Below is a summary for the BRSK2  gene observed in research publications. This is not meant to take the place of medical advice.

Access the Full BRSK2 Gene Guide

The online Gene Guide includes more information about BRSK2 such as the chance of having another child with this condition, behavior and development concerns linked to BRSK2 -related syndrome or specialists to consider for people with this condition. Share this resource with family members or your clinical providers. 

What is BRSK2 -Related Syndrome?

BRSK2 -related syndrome happens when there are changes to the BRSK2 gene. These changes can keep the gene from working as it should.

Key Role

The BRSK2 gene plays a key role in brain development.


Because the BRSK2 gene is important in the development and function of brain cells, many people who have BRSK2 -related syndrome have:

  • Developmental delay
  • Intellectual disability
  • Autism
  • Motor delay

Support Resources

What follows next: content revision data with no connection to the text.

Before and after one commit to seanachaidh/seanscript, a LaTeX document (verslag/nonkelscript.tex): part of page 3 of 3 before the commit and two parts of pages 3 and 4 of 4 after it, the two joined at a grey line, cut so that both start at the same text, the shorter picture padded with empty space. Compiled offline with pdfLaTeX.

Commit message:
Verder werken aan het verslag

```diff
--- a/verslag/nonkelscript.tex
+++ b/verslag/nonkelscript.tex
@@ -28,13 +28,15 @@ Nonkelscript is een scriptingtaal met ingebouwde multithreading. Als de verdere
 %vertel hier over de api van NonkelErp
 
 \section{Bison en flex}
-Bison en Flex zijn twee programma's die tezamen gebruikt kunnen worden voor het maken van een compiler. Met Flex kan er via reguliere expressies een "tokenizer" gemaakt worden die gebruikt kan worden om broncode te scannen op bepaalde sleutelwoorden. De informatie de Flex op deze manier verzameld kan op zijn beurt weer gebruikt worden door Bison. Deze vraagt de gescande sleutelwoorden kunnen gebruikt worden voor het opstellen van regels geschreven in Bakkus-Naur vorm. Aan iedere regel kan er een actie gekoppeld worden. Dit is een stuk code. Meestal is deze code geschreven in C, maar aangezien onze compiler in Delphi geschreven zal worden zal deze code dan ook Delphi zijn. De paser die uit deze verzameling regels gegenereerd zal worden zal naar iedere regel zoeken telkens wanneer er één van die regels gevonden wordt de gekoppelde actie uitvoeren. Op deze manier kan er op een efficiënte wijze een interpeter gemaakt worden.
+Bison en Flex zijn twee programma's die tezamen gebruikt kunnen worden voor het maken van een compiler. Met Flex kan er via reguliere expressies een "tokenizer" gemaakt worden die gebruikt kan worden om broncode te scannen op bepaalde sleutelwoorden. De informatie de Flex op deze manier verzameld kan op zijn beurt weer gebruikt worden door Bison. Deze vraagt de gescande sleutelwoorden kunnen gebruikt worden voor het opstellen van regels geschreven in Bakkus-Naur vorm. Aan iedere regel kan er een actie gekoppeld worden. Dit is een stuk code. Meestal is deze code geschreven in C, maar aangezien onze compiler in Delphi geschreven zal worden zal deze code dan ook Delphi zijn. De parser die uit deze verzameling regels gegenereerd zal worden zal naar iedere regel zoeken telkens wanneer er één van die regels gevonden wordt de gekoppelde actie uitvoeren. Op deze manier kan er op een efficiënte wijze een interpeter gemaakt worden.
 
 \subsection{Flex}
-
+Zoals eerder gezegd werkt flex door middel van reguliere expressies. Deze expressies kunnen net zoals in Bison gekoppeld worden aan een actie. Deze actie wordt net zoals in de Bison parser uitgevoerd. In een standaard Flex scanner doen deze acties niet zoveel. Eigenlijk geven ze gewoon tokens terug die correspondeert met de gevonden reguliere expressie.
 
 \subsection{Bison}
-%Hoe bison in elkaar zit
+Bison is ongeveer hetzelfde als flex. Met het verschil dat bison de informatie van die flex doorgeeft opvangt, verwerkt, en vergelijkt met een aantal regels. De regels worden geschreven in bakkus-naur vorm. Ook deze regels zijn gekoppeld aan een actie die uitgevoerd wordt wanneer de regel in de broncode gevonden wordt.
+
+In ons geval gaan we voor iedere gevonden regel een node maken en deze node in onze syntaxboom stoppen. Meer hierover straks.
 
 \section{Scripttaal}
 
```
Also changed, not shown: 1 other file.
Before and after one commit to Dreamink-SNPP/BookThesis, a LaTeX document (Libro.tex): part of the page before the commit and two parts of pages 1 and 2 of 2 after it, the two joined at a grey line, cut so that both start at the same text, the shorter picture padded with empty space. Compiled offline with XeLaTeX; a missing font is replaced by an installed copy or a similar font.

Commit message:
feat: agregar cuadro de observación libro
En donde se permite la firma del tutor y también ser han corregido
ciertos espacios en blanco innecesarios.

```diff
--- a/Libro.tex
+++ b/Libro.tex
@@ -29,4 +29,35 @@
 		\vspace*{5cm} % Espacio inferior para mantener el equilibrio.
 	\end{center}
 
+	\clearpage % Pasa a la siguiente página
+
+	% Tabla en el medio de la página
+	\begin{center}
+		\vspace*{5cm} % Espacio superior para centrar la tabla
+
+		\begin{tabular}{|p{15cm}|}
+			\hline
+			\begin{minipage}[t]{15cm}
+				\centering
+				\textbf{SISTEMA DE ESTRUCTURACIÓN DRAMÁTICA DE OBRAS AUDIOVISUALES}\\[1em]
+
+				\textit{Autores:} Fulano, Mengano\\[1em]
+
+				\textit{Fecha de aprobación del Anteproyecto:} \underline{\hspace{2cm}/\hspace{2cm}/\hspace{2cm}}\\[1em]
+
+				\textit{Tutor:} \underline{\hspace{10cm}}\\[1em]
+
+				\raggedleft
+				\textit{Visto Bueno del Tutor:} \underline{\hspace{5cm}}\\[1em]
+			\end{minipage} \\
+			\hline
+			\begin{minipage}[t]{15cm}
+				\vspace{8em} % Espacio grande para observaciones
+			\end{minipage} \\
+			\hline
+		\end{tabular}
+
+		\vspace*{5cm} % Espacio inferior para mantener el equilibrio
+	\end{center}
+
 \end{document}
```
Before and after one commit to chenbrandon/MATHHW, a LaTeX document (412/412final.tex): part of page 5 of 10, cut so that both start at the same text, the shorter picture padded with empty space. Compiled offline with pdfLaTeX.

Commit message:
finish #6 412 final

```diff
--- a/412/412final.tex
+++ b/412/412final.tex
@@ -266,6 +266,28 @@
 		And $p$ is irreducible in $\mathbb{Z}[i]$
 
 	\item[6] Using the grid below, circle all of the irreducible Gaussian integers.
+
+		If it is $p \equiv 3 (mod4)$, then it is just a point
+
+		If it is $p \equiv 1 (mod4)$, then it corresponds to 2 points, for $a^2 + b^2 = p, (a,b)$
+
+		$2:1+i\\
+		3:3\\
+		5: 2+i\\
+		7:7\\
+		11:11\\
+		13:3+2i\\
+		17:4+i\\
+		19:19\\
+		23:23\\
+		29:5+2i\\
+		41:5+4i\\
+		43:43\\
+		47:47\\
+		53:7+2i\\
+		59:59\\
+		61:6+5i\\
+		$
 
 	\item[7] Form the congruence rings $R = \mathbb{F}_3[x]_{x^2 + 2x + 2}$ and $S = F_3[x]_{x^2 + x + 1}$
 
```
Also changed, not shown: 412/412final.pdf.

Research Article Summaries

We currently do not have any article summaries for BRSK2, but we add resources to our website as they become available.

The information available about BRSK2 is limited, and families and doctors share a critical need for more information. As we learn more from children who have this gene change, we expect our list of resources and information to grow.

Full versions of published research articles can be found on PubMed. PubMed is a National Institutes of Health (NIH) online database that is free. It has a collection of both medical and scientific research articles. A PubMed search for BRSK2 articles can be found here.

You can also visit the Simons Foundation’s SFARI Gene website to see information for researchers about this gene.


Research Opportunities

Simons Searchlight

Help the Simons Searchlight team learn more about BRSK2 genetic changes by taking part in our research. You can learn more about the project and sign up here.


Family Stories

We do not currently have any stories from BRSK2  families.

Click here to share your family’s story!


Sources and References

  • Hiatt SM. et al. American Journal of Human Genetics, 104, 701-708, (2019). Deleterious variation in BRSK2 associates with a neurodevelopmental disorder